= The problem =
Would you write out the entries below word for word, omitting the pictures?

(Before-and-after change records)
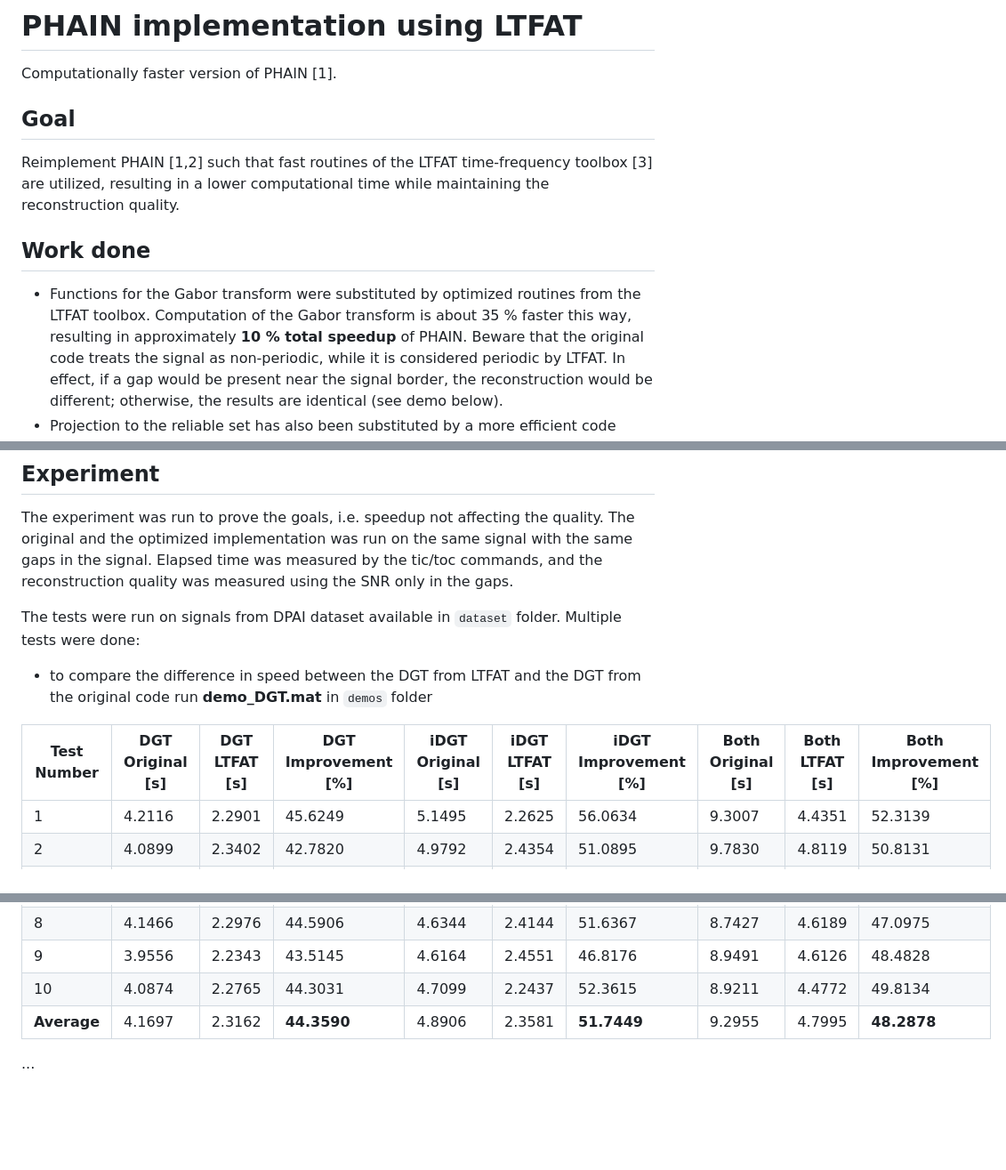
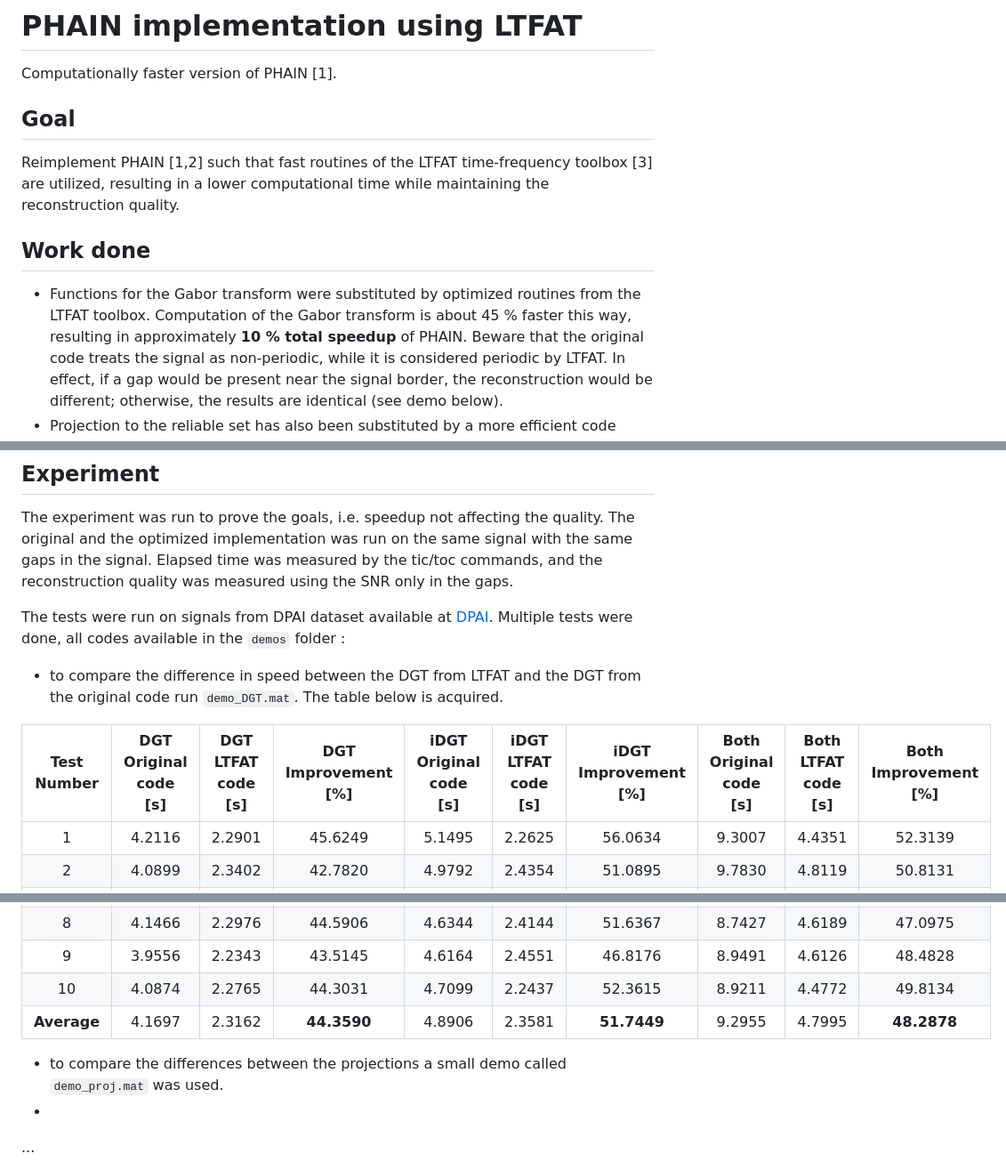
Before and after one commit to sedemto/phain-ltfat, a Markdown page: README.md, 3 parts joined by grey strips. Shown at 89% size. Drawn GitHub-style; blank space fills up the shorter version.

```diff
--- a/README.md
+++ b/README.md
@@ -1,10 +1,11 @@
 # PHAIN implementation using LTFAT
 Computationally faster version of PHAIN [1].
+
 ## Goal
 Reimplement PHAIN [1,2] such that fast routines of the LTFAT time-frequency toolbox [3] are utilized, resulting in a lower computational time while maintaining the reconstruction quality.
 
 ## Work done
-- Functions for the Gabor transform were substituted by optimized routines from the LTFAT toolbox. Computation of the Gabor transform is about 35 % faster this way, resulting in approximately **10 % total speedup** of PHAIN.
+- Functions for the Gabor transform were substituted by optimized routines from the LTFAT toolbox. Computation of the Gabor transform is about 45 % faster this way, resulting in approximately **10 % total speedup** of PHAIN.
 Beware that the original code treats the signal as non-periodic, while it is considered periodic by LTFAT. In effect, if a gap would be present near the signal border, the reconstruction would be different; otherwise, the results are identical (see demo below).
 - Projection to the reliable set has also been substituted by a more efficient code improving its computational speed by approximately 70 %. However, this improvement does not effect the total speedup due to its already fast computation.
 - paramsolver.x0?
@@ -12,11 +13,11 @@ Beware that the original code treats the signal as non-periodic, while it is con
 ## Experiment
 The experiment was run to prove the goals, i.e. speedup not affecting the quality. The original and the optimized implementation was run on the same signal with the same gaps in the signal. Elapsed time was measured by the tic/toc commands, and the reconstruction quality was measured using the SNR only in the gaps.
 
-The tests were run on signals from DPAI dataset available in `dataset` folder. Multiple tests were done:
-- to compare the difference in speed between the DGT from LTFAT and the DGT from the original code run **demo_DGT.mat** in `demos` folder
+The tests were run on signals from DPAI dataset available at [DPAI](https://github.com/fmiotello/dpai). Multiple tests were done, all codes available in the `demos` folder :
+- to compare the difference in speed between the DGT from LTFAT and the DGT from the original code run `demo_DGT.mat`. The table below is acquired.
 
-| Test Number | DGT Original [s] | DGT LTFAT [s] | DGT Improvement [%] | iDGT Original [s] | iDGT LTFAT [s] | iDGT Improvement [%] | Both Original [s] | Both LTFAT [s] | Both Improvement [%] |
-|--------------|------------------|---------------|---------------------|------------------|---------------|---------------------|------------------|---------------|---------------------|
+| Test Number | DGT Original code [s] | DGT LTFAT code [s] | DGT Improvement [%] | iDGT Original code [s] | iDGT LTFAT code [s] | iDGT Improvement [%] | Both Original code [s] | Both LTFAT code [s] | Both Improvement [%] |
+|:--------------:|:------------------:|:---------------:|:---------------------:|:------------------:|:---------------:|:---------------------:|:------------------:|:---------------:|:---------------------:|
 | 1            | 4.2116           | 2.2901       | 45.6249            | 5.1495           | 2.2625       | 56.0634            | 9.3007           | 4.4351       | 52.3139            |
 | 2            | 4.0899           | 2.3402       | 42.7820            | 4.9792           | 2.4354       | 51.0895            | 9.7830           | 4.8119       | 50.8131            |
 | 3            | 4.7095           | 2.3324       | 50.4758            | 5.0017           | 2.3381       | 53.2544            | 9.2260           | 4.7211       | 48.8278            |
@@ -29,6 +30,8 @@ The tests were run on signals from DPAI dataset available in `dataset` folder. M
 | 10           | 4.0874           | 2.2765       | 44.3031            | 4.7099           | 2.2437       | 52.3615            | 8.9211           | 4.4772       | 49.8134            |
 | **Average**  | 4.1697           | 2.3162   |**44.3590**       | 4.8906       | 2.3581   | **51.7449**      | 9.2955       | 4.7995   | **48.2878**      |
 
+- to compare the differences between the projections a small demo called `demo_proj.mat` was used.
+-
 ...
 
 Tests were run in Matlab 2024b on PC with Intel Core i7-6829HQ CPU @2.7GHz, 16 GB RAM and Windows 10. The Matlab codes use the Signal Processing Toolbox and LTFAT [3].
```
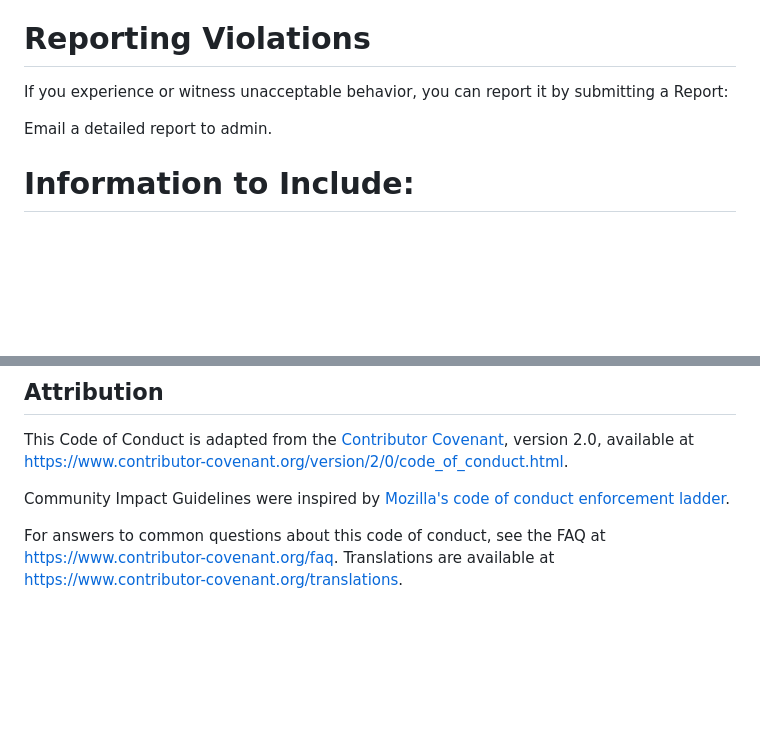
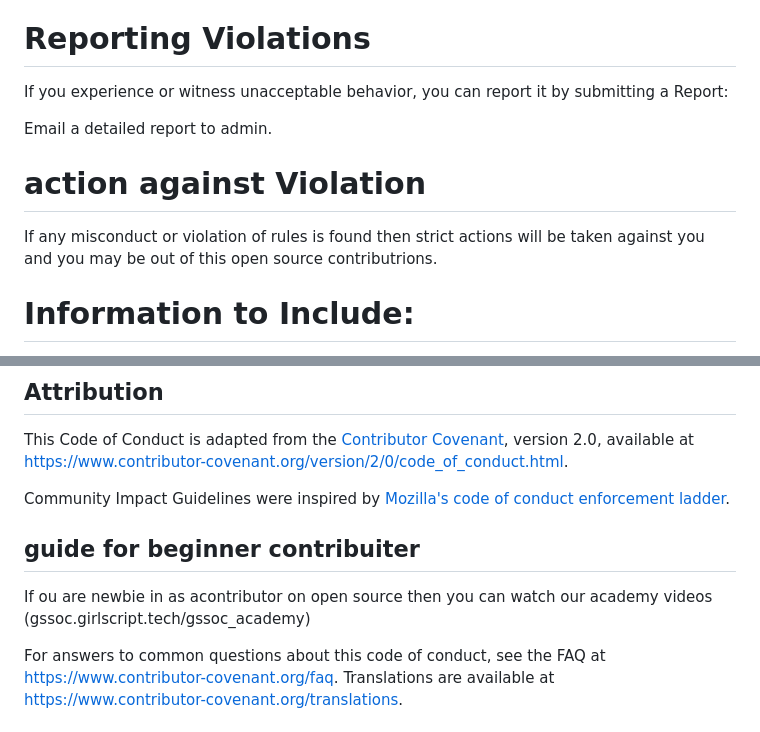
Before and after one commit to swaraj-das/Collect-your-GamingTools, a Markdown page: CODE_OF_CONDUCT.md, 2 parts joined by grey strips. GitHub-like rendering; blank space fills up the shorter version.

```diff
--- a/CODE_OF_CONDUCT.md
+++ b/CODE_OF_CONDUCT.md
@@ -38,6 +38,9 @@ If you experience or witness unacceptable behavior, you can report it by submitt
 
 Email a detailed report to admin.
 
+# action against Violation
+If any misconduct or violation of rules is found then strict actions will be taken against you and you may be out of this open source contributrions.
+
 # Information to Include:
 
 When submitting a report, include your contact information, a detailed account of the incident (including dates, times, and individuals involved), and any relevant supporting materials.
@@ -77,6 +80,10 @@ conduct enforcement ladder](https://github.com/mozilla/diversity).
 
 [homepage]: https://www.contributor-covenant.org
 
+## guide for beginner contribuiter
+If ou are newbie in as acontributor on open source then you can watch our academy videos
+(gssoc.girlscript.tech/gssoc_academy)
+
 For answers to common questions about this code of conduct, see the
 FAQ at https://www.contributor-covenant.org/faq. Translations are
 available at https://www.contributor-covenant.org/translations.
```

= Solution =
Before and after one commit to sedemto/phain-ltfat, a Markdown page: README.md, 3 parts joined by grey strips. Shown at 89% size. Drawn GitHub-style; blank space fills up the shorter version.

```diff
--- a/README.md
+++ b/README.md
@@ -1,10 +1,11 @@
 # PHAIN implementation using LTFAT
 Computationally faster version of PHAIN [1].
+
 ## Goal
 Reimplement PHAIN [1,2] such that fast routines of the LTFAT time-frequency toolbox [3] are utilized, resulting in a lower computational time while maintaining the reconstruction quality.
 
 ## Work done
-- Functions for the Gabor transform were substituted by optimized routines from the LTFAT toolbox. Computation of the Gabor transform is about 35 % faster this way, resulting in approximately **10 % total speedup** of PHAIN.
+- Functions for the Gabor transform were substituted by optimized routines from the LTFAT toolbox. Computation of the Gabor transform is about 45 % faster this way, resulting in approximately **10 % total speedup** of PHAIN.
 Beware that the original code treats the signal as non-periodic, while it is considered periodic by LTFAT. In effect, if a gap would be present near the signal border, the reconstruction would be different; otherwise, the results are identical (see demo below).
 - Projection to the reliable set has also been substituted by a more efficient code improving its computational speed by approximately 70 %. However, this improvement does not effect the total speedup due to its already fast computation.
 - paramsolver.x0?
@@ -12,11 +13,11 @@ Beware that the original code treats the signal as non-periodic, while it is con
 ## Experiment
 The experiment was run to prove the goals, i.e. speedup not affecting the quality. The original and the optimized implementation was run on the same signal with the same gaps in the signal. Elapsed time was measured by the tic/toc commands, and the reconstruction quality was measured using the SNR only in the gaps.
 
-The tests were run on signals from DPAI dataset available in `dataset` folder. Multiple tests were done:
-- to compare the difference in speed between the DGT from LTFAT and the DGT from the original code run **demo_DGT.mat** in `demos` folder
+The tests were run on signals from DPAI dataset available at [DPAI](https://github.com/fmiotello/dpai). Multiple tests were done, all codes available in the `demos` folder :
+- to compare the difference in speed between the DGT from LTFAT and the DGT from the original code run `demo_DGT.mat`. The table below is acquired.
 
-| Test Number | DGT Original [s] | DGT LTFAT [s] | DGT Improvement [%] | iDGT Original [s] | iDGT LTFAT [s] | iDGT Improvement [%] | Both Original [s] | Both LTFAT [s] | Both Improvement [%] |
-|--------------|------------------|---------------|---------------------|------------------|---------------|---------------------|------------------|---------------|---------------------|
+| Test Number | DGT Original code [s] | DGT LTFAT code [s] | DGT Improvement [%] | iDGT Original code [s] | iDGT LTFAT code [s] | iDGT Improvement [%] | Both Original code [s] | Both LTFAT code [s] | Both Improvement [%] |
+|:--------------:|:------------------:|:---------------:|:---------------------:|:------------------:|:---------------:|:---------------------:|:------------------:|:---------------:|:---------------------:|
 | 1            | 4.2116           | 2.2901       | 45.6249            | 5.1495           | 2.2625       | 56.0634            | 9.3007           | 4.4351       | 52.3139            |
 | 2            | 4.0899           | 2.3402       | 42.7820            | 4.9792           | 2.4354       | 51.0895            | 9.7830           | 4.8119       | 50.8131            |
 | 3            | 4.7095           | 2.3324       | 50.4758            | 5.0017           | 2.3381       | 53.2544            | 9.2260           | 4.7211       | 48.8278            |
@@ -29,6 +30,8 @@ The tests were run on signals from DPAI dataset available in `dataset` folder. M
 | 10           | 4.0874           | 2.2765       | 44.3031            | 4.7099           | 2.2437       | 52.3615            | 8.9211           | 4.4772       | 49.8134            |
 | **Average**  | 4.1697           | 2.3162   |**44.3590**       | 4.8906       | 2.3581   | **51.7449**      | 9.2955       | 4.7995   | **48.2878**      |
 
+- to compare the differences between the projections a small demo called `demo_proj.mat` was used.
+-
 ...
 
 Tests were run in Matlab 2024b on PC with Intel Core i7-6829HQ CPU @2.7GHz, 16 GB RAM and Windows 10. The Matlab codes use the Signal Processing Toolbox and LTFAT [3].
```
Before and after one commit to swaraj-das/Collect-your-GamingTools, a Markdown page: CODE_OF_CONDUCT.md, 2 parts joined by grey strips. GitHub-like rendering; blank space fills up the shorter version.

```diff
--- a/CODE_OF_CONDUCT.md
+++ b/CODE_OF_CONDUCT.md
@@ -38,6 +38,9 @@ If you experience or witness unacceptable behavior, you can report it by submitt
 
 Email a detailed report to admin.
 
+# action against Violation
+If any misconduct or violation of rules is found then strict actions will be taken against you and you may be out of this open source contributrions.
+
 # Information to Include:
 
 When submitting a report, include your contact information, a detailed account of the incident (including dates, times, and individuals involved), and any relevant supporting materials.
@@ -77,6 +80,10 @@ conduct enforcement ladder](https://github.com/mozilla/diversity).
 
 [homepage]: https://www.contributor-covenant.org
 
+## guide for beginner contribuiter
+If ou are newbie in as acontributor on open source then you can watch our academy videos
+(gssoc.girlscript.tech/gssoc_academy)
+
 For answers to common questions about this code of conduct, see the
 FAQ at https://www.contributor-covenant.org/faq. Translations are
 available at https://www.contributor-covenant.org/translations.
```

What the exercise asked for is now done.